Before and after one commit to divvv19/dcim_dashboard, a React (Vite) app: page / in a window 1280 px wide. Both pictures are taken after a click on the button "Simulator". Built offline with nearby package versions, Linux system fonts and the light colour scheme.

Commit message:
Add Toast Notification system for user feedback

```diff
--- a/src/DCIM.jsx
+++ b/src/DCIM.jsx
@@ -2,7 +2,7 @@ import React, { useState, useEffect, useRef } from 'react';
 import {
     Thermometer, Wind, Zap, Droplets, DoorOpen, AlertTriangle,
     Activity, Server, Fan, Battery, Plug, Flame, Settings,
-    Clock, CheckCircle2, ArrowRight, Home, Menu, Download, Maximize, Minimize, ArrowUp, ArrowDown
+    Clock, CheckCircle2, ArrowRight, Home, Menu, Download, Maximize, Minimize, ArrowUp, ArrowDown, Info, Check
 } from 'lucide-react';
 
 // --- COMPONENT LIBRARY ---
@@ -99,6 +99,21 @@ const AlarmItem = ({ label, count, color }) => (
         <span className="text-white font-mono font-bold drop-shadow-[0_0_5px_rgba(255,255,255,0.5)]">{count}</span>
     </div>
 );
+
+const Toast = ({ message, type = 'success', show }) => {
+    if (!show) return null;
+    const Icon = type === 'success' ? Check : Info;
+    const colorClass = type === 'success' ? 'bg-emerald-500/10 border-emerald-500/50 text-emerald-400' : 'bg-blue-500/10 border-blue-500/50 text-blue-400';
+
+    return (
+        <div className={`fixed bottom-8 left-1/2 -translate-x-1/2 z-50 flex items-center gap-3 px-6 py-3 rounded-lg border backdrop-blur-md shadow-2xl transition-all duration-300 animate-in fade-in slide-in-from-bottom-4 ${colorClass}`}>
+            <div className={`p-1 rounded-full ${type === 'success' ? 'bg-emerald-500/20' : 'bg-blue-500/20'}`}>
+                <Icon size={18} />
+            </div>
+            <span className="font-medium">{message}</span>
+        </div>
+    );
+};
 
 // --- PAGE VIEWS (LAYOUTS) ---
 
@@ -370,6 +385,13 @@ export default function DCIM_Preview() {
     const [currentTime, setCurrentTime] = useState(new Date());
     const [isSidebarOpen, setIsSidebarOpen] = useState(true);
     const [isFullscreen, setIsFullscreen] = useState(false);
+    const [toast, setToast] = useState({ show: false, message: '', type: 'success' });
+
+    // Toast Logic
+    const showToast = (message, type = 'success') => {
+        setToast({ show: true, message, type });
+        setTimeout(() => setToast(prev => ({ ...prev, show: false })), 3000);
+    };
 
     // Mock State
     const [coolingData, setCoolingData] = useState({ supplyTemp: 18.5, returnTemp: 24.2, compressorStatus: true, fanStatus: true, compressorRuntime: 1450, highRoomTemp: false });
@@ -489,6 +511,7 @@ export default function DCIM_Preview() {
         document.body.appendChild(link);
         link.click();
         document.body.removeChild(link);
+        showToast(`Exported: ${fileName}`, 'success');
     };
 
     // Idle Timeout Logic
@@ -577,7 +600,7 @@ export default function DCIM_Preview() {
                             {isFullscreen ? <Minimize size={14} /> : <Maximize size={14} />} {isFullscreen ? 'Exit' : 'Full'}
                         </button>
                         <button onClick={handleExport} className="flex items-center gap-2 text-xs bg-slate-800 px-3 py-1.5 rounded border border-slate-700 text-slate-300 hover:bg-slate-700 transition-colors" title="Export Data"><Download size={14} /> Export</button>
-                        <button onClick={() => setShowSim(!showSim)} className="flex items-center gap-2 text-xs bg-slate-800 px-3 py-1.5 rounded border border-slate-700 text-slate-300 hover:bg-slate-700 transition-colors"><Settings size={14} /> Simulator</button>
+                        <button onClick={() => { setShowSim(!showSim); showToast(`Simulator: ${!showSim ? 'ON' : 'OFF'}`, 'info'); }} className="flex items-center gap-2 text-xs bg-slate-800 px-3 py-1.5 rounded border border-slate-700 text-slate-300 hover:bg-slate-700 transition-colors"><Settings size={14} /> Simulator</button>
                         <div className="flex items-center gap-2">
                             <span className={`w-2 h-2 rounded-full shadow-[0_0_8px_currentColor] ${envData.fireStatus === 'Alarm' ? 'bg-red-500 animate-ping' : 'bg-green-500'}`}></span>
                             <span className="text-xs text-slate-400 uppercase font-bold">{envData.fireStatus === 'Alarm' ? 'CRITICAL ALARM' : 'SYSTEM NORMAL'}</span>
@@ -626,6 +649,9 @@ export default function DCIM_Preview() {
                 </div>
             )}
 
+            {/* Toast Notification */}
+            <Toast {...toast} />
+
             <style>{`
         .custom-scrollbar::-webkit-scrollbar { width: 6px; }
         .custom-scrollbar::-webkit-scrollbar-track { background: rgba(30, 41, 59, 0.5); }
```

## What to produce
Count the lines in the records above that hold the word "custom", and give only that number.

## Answer to this exercise
2